#### [Exercise goal]
Print every record exactly, omitting none.

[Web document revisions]
= = =
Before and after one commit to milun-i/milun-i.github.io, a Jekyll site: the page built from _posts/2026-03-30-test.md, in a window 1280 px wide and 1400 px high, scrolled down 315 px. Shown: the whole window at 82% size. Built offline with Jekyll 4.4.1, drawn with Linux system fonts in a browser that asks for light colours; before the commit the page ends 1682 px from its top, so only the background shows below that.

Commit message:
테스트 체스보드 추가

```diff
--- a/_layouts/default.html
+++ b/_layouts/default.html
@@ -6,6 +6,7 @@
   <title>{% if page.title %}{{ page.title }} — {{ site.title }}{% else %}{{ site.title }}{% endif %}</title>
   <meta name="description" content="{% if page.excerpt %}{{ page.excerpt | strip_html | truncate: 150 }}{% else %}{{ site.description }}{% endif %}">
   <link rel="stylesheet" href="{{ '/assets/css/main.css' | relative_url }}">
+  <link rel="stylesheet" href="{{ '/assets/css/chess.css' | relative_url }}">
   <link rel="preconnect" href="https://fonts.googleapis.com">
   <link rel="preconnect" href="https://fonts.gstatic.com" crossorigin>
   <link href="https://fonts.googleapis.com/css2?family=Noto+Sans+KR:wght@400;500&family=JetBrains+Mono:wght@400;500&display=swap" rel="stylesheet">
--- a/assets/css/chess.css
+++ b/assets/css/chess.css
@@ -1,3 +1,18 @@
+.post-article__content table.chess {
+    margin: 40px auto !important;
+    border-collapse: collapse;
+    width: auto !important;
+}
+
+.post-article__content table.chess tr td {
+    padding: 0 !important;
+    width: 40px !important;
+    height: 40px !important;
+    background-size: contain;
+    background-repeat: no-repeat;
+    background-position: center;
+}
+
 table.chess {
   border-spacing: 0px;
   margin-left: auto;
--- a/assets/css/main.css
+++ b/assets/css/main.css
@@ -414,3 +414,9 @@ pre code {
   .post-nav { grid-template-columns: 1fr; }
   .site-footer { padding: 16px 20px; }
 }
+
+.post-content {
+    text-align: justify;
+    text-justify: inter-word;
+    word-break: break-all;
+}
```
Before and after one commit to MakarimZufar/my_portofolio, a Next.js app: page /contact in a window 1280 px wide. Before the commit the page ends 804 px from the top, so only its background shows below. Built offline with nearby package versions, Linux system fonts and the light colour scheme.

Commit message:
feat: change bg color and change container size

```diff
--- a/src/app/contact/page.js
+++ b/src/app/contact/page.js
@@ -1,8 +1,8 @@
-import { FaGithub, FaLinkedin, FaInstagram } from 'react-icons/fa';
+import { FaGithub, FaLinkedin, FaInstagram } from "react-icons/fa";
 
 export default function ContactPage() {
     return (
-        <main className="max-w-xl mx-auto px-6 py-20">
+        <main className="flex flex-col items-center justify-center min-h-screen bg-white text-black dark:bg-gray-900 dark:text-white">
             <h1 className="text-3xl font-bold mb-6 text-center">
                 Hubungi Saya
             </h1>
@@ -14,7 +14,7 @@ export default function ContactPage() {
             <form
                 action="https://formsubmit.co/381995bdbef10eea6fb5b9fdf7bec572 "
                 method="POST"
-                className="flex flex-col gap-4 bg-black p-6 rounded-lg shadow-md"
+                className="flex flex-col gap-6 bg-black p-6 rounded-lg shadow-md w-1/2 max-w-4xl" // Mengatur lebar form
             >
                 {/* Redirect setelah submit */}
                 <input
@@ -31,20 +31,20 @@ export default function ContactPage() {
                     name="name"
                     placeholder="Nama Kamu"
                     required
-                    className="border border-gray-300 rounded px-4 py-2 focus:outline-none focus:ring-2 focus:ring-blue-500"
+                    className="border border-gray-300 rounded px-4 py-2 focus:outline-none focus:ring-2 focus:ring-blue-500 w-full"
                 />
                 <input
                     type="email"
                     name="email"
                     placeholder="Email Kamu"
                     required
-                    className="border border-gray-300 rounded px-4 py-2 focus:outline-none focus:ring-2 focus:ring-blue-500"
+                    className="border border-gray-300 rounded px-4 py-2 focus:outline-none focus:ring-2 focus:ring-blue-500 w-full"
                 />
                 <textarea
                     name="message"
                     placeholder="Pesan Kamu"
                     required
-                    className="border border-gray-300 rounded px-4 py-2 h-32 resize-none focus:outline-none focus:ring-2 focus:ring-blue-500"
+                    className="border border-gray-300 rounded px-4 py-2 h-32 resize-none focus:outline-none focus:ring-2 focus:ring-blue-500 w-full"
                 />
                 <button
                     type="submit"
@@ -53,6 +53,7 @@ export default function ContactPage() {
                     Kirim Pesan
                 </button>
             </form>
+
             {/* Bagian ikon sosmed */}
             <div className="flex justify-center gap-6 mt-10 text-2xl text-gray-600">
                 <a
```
= = =
#### [Task solution]
Before and after one commit to milun-i/milun-i.github.io, a Jekyll site: the page built from _posts/2026-03-30-test.md, in a window 1280 px wide and 1400 px high, scrolled down 315 px. Shown: the whole window at 82% size. Built offline with Jekyll 4.4.1, drawn with Linux system fonts in a browser that asks for light colours; before the commit the page ends 1682 px from its top, so only the background shows below that.

Commit message:
테스트 체스보드 추가

```diff
--- a/_layouts/default.html
+++ b/_layouts/default.html
@@ -6,6 +6,7 @@
   <title>{% if page.title %}{{ page.title }} — {{ site.title }}{% else %}{{ site.title }}{% endif %}</title>
   <meta name="description" content="{% if page.excerpt %}{{ page.excerpt | strip_html | truncate: 150 }}{% else %}{{ site.description }}{% endif %}">
   <link rel="stylesheet" href="{{ '/assets/css/main.css' | relative_url }}">
+  <link rel="stylesheet" href="{{ '/assets/css/chess.css' | relative_url }}">
   <link rel="preconnect" href="https://fonts.googleapis.com">
   <link rel="preconnect" href="https://fonts.gstatic.com" crossorigin>
   <link href="https://fonts.googleapis.com/css2?family=Noto+Sans+KR:wght@400;500&family=JetBrains+Mono:wght@400;500&display=swap" rel="stylesheet">
--- a/assets/css/chess.css
+++ b/assets/css/chess.css
@@ -1,3 +1,18 @@
+.post-article__content table.chess {
+    margin: 40px auto !important;
+    border-collapse: collapse;
+    width: auto !important;
+}
+
+.post-article__content table.chess tr td {
+    padding: 0 !important;
+    width: 40px !important;
+    height: 40px !important;
+    background-size: contain;
+    background-repeat: no-repeat;
+    background-position: center;
+}
+
 table.chess {
   border-spacing: 0px;
   margin-left: auto;
--- a/assets/css/main.css
+++ b/assets/css/main.css
@@ -414,3 +414,9 @@ pre code {
   .post-nav { grid-template-columns: 1fr; }
   .site-footer { padding: 16px 20px; }
 }
+
+.post-content {
+    text-align: justify;
+    text-justify: inter-word;
+    word-break: break-all;
+}
```
Before and after one commit to MakarimZufar/my_portofolio, a Next.js app: page /contact in a window 1280 px wide. Before the commit the page ends 804 px from the top, so only its background shows below. Built offline with nearby package versions, Linux system fonts and the light colour scheme.

Commit message:
feat: change bg color and change container size

```diff
--- a/src/app/contact/page.js
+++ b/src/app/contact/page.js
@@ -1,8 +1,8 @@
-import { FaGithub, FaLinkedin, FaInstagram } from 'react-icons/fa';
+import { FaGithub, FaLinkedin, FaInstagram } from "react-icons/fa";
 
 export default function ContactPage() {
     return (
-        <main className="max-w-xl mx-auto px-6 py-20">
+        <main className="flex flex-col items-center justify-center min-h-screen bg-white text-black dark:bg-gray-900 dark:text-white">
             <h1 className="text-3xl font-bold mb-6 text-center">
                 Hubungi Saya
             </h1>
@@ -14,7 +14,7 @@ export default function ContactPage() {
             <form
                 action="https://formsubmit.co/381995bdbef10eea6fb5b9fdf7bec572 "
                 method="POST"
-                className="flex flex-col gap-4 bg-black p-6 rounded-lg shadow-md"
+                className="flex flex-col gap-6 bg-black p-6 rounded-lg shadow-md w-1/2 max-w-4xl" // Mengatur lebar form
             >
                 {/* Redirect setelah submit */}
                 <input
@@ -31,20 +31,20 @@ export default function ContactPage() {
                     name="name"
                     placeholder="Nama Kamu"
                     required
-                    className="border border-gray-300 rounded px-4 py-2 focus:outline-none focus:ring-2 focus:ring-blue-500"
+                    className="border border-gray-300 rounded px-4 py-2 focus:outline-none focus:ring-2 focus:ring-blue-500 w-full"
                 />
                 <input
                     type="email"
                     name="email"
                     placeholder="Email Kamu"
                     required
-                    className="border border-gray-300 rounded px-4 py-2 focus:outline-none focus:ring-2 focus:ring-blue-500"
+                    className="border border-gray-300 rounded px-4 py-2 focus:outline-none focus:ring-2 focus:ring-blue-500 w-full"
                 />
                 <textarea
                     name="message"
                     placeholder="Pesan Kamu"
                     required
-                    className="border border-gray-300 rounded px-4 py-2 h-32 resize-none focus:outline-none focus:ring-2 focus:ring-blue-500"
+                    className="border border-gray-300 rounded px-4 py-2 h-32 resize-none focus:outline-none focus:ring-2 focus:ring-blue-500 w-full"
                 />
                 <button
                     type="submit"
@@ -53,6 +53,7 @@ export default function ContactPage() {
                     Kirim Pesan
                 </button>
             </form>
+
             {/* Bagian ikon sosmed */}
             <div className="flex justify-center gap-6 mt-10 text-2xl text-gray-600">
                 <a
```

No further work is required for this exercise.